In my experience one of the most common brands of computers that you will come in contact with while working is Dell. Since Dell keep both good prices and semi good quality on the hardware they provide. Above that they also have a really good support (prosupport) for their customers.
Above this the docking stations and other peripherals are sturdy and the support for everything works well with the Operating of choice, windows10. So what happens when you take the hardware outside of the comfort zone and install:
- CentOS 7
To be frank it is not that much of a hardship anymore but since my response to "why" is "why not" let us do a small walk-through.
There goes the comfort-zone
Since we need to ensure that all settings are what we want them to be let us begin with the BIOS:
First up is the configuration of certain particulars on the laptop itself; start by changing:
- Disable: Parallel port
- Disable: Serial port
- Change: SATA operation to AHCI (or RAID if you have more then one drive)
- Enable: S.M.A.R.T reporting
- USB Support
- Security level: Display port only (more on this later)
- Disable: Enable Thunderbolt (and PCIE behind TBT) Preboot
This should ensure that we have a more secure laptop, even though defaults work just fine.
To ensure that the system is safe from changes that you will not be able to notice easily set a secure password for the administrator.
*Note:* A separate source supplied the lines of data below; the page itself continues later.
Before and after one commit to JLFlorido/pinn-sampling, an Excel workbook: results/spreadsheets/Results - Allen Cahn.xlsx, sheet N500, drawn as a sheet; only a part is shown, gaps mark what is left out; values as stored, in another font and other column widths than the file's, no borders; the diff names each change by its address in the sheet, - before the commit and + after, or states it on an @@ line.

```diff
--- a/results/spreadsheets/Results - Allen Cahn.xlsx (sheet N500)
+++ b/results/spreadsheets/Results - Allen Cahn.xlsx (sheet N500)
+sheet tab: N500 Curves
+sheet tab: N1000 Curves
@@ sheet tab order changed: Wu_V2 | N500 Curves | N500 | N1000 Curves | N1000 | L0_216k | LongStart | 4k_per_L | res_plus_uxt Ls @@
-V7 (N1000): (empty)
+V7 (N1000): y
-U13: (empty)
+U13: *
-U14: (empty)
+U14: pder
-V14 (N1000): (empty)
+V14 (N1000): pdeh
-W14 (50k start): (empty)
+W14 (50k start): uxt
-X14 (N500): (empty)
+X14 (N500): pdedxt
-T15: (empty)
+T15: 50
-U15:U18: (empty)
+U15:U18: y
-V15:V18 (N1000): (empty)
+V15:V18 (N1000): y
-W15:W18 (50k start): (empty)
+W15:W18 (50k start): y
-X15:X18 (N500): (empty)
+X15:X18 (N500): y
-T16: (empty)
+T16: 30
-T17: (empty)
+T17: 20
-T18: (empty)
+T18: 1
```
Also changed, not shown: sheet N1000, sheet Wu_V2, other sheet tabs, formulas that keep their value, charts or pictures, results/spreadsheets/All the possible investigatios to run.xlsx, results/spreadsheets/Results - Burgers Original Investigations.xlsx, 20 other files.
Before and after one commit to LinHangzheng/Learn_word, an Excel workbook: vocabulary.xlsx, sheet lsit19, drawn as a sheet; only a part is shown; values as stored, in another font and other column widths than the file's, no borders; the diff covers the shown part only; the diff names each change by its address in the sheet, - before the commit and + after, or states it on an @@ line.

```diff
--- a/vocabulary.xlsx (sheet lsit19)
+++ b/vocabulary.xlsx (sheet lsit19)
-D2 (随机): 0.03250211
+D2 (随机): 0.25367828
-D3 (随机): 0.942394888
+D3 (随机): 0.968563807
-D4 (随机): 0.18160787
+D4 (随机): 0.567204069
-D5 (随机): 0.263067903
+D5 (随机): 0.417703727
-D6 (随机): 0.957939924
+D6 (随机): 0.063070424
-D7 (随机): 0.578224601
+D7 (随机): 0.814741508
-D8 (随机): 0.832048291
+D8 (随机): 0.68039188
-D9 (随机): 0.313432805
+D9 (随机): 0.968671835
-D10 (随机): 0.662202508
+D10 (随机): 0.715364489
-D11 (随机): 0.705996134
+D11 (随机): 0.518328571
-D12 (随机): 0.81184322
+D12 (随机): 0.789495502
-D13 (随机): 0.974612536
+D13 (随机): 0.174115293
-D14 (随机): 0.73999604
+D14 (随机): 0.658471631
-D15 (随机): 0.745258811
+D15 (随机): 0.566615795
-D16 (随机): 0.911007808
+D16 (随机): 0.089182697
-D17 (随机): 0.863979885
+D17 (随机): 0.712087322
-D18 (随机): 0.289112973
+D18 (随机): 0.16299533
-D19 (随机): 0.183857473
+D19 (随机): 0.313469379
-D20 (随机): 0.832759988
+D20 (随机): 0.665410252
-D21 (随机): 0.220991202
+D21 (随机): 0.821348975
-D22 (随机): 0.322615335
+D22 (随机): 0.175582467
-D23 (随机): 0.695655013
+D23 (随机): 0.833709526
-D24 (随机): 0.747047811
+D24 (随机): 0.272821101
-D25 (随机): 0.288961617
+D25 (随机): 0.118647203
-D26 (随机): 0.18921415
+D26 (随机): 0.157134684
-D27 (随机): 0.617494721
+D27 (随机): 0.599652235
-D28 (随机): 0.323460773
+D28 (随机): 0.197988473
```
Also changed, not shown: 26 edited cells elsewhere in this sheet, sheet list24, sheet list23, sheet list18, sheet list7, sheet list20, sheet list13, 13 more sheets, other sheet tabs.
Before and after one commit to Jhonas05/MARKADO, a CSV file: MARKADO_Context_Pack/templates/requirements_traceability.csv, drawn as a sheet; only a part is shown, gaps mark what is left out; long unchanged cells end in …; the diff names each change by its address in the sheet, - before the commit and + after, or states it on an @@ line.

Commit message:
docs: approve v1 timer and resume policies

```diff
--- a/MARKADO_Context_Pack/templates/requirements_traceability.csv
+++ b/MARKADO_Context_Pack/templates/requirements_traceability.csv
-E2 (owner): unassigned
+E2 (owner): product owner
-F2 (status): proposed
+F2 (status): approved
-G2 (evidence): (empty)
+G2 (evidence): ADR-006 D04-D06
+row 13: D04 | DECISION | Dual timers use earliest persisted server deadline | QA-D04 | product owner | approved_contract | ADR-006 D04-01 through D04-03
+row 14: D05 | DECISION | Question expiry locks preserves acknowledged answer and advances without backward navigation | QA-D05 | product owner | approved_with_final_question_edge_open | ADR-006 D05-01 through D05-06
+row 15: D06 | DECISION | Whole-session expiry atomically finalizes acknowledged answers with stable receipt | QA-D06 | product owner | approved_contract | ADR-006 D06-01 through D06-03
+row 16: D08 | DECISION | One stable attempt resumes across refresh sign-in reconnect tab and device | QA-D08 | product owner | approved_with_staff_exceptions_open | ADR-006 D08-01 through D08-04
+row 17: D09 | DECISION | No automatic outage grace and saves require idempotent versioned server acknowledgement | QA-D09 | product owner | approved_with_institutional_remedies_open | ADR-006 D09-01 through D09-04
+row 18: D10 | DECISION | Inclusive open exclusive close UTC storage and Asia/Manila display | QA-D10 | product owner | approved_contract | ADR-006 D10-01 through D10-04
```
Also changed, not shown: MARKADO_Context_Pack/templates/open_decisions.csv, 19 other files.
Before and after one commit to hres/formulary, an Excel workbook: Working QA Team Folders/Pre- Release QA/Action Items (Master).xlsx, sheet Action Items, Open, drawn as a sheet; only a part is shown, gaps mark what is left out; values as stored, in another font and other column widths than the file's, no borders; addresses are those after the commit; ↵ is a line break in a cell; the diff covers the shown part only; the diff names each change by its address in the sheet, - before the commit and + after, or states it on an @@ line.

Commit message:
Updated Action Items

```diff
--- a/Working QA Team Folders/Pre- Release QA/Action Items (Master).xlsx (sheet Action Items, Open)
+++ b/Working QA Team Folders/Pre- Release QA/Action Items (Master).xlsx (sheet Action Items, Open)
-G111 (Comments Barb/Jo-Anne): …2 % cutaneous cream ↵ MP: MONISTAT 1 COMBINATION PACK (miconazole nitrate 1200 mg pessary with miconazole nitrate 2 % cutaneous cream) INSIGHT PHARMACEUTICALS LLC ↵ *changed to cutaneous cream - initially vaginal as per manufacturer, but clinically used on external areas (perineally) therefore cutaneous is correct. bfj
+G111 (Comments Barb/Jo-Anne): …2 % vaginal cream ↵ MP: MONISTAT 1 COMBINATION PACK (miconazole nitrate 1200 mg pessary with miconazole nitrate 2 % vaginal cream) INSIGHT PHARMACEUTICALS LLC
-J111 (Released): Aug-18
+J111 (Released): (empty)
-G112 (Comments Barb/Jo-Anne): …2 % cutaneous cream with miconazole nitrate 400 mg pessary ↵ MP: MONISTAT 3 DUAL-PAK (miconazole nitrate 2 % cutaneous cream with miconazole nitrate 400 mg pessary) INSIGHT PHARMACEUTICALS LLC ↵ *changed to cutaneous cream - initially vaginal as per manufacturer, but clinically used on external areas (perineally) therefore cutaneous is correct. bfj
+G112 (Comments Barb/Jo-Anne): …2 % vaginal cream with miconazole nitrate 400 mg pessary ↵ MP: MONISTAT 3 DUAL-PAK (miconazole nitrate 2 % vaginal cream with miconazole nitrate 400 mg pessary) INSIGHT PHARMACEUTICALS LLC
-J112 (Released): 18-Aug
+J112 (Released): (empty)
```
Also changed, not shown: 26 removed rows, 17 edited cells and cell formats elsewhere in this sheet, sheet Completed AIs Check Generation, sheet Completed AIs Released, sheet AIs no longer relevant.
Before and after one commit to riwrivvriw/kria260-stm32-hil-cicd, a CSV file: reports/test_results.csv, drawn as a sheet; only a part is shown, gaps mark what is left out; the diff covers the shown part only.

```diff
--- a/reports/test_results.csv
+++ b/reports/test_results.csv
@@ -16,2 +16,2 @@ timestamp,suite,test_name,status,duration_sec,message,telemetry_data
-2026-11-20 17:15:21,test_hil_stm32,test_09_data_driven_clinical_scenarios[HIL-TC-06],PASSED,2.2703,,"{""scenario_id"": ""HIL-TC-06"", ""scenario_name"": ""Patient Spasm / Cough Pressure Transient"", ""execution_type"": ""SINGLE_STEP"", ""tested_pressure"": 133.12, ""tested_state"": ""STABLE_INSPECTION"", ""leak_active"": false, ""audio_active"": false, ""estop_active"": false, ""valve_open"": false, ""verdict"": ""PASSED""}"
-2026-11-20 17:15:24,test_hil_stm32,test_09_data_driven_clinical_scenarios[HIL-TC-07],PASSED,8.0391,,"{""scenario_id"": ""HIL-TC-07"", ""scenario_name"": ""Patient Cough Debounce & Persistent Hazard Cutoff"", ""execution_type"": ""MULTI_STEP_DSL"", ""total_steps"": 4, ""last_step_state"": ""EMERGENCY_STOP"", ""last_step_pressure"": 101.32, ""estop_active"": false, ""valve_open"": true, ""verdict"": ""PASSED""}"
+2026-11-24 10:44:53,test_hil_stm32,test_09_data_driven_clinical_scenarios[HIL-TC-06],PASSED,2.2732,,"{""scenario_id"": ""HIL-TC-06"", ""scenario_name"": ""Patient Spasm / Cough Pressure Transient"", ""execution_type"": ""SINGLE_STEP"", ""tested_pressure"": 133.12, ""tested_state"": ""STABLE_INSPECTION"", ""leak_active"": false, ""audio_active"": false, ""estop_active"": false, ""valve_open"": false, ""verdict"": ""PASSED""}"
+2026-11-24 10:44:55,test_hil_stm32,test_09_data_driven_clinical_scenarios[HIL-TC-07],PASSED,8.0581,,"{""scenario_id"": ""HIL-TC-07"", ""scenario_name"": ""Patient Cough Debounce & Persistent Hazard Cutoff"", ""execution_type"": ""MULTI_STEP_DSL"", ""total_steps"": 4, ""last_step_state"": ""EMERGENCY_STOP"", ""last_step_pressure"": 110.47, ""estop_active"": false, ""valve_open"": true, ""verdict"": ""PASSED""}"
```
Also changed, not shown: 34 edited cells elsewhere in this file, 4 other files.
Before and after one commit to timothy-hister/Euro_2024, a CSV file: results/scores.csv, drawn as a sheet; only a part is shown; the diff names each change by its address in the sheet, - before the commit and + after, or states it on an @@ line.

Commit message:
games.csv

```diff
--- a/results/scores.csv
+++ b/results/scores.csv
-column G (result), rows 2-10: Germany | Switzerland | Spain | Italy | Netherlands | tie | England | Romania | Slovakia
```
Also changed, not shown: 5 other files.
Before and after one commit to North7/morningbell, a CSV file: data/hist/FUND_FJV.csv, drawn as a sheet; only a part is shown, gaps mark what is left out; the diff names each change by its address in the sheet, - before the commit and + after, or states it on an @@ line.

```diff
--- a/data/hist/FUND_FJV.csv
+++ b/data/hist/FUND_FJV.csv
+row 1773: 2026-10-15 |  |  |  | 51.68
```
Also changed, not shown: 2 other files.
Although it is as simple as searching for "Reset dell BIOS password", the only caveat is that you have to press CTRL+ENTER when entering the master password.
Since we are going to run a unsigned Kernel (4.X) we need to change this to disabled.
The Wireless switch will give us some issues so disable all services there. I also disabled the "WWAN/GPS" and "Bluetooth" options in the Wireless devices part since they will not be used.